Abstract Share this page
Abstract Protein kinase C (PKC) is a family of multifunctional isoenzymes, activated by diacylglycerols (DAGs), which play a central role in signal transduction and intracellular crosstalk by phosphorylating at serine/threonine residues an array of substrates, including cell-surface receptors, enzymes, contractile proteins, transcription factors and other kinases. Individual isozymes vary in their pattern of tissue and subcellular distribution, function and Ca2+/phospholipid cofactor requirements, and in diabetes there is widespread activation of the DAG-PKC pathway in metabolic, cardiovascular and renal tissues. In liver, muscle and adipose tissue, PKC isozymes have been implicated both as mediators and inhibitors of insulin action. Activation of DAG-sensitive PKC isoforms, such as PKC-theta and PKC-epsilon, down-regulates insulin receptor signalling and could be an important biochemical mechanism linking dysregulated lipid metabolism and insulin resistance in muscle. On the other hand, atypical PKC isozymes, such as PKC-zeta and PKC-lambda, have been identified as downstream targets of PI-3-kinase involved in insulin-stimulated glucose uptake, especially in adipocytes. Glucose-induced de novo synthesis of (palmitate-rich) DAG and sustained isozyme-selective PKC activation (especially but not exclusively PKC-beta) has been strongly implicated in the pathogenesis of diabetic microangiopathy and macroangiopathy through a host of undesirable effects on endothelial function, VSM contractility and growth, angiogenesis, gene transcription (in part by MAP-kinase activation) and vascular permeability. Interventions that increase DAG metabolism (e. g. vitamin E) and/or inhibit PKC isozymes (e. g. the beta-selective inhibitor LY333531) ameliorate the biochemical and functional consequences of DAG-PKC activation in experimental diabetes, for example improving retinal blood flow and albuminuria in parallel with reductions in membrane-associated PKC isozyme activities. Thus, a greater understanding of the functional diversity and pathophysiological regulation of PKC isozymes is likely to have important clinical and therapeutic benefits.

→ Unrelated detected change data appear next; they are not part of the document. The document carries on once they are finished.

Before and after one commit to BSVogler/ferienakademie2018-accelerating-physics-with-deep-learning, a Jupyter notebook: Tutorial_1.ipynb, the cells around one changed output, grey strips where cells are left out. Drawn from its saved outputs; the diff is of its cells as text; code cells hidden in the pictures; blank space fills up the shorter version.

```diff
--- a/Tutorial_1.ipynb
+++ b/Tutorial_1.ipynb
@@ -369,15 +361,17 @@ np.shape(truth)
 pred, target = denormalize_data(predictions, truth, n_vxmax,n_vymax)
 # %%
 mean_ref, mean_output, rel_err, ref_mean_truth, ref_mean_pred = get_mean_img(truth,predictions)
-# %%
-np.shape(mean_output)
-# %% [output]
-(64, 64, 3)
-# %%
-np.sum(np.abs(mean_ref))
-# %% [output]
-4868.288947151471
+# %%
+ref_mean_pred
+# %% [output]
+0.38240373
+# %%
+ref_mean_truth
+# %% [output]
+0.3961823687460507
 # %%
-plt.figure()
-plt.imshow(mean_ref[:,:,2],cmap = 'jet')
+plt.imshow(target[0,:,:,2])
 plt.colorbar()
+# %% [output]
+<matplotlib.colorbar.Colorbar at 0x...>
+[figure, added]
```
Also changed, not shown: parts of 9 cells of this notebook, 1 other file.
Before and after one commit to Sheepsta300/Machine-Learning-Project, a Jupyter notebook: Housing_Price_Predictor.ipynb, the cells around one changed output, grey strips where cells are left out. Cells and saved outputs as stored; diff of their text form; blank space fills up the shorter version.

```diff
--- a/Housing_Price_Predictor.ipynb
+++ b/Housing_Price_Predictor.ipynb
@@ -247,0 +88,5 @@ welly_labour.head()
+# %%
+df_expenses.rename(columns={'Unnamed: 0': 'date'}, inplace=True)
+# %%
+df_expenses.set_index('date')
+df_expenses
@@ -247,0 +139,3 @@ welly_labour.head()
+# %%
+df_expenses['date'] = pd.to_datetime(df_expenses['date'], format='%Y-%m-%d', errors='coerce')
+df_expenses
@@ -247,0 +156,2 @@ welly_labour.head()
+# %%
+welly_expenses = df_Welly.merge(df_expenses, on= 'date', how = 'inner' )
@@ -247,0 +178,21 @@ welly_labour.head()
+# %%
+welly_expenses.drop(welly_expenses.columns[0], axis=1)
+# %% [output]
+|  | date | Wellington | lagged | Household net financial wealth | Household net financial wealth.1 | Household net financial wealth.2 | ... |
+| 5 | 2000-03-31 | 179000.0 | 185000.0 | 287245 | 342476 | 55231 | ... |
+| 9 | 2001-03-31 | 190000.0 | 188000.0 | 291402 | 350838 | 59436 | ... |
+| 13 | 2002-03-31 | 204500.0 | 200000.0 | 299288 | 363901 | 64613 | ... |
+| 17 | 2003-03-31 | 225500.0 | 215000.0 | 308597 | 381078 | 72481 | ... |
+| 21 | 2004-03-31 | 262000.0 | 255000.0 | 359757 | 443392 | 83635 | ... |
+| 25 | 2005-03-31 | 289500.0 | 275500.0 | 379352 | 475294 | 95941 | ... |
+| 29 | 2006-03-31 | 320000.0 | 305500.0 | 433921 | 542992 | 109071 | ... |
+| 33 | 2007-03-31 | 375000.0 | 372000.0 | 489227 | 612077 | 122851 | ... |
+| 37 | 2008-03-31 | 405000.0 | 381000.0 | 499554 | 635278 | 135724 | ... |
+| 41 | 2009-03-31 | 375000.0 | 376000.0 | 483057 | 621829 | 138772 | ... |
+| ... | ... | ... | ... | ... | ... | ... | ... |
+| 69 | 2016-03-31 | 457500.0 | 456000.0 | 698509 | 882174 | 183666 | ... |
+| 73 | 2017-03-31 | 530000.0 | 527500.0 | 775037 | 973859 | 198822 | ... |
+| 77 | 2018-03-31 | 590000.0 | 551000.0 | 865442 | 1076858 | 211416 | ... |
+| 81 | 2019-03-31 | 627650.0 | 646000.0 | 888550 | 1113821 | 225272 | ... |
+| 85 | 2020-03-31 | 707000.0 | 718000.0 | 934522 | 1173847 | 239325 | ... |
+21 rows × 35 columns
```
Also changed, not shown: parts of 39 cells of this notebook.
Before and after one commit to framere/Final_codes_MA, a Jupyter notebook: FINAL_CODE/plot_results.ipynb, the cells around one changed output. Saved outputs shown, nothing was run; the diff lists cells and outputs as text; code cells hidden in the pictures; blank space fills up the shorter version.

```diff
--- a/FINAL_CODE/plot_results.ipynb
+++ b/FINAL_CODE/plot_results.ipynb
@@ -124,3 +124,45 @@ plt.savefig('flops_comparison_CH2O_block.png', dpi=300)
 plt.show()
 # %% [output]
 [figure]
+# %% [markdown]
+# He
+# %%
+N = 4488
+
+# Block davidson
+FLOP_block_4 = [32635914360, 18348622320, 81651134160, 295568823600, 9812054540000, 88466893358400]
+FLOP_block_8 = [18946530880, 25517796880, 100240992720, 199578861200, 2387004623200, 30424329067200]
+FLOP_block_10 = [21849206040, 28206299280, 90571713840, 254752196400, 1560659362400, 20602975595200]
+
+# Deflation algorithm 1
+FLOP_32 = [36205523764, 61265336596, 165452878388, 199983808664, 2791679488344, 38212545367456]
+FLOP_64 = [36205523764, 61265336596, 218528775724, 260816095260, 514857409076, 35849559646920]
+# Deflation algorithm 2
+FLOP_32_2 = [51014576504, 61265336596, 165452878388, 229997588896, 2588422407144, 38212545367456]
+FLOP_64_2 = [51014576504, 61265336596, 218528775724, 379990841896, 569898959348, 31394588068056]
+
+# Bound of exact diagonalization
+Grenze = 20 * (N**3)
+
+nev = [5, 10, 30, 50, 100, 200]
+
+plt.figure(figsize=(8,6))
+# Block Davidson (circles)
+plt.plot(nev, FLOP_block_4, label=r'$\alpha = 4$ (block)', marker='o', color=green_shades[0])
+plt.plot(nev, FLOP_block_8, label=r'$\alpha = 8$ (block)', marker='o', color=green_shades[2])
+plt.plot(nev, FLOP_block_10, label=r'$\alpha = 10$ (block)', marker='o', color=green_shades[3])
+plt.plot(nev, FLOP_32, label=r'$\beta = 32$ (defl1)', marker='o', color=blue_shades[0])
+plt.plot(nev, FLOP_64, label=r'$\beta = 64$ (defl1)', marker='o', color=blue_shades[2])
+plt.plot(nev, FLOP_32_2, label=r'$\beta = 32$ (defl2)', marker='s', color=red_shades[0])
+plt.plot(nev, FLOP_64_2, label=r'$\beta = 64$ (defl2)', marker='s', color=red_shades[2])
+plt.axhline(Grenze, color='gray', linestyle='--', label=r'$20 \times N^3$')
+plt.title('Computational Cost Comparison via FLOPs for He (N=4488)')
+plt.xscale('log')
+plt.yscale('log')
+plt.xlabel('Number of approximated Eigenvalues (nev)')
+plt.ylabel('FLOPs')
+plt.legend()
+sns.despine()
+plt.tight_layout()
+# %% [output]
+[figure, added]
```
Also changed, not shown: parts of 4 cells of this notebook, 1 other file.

This article was published in Diabetologia
and referenced in Journal of Diabetes & Metabolism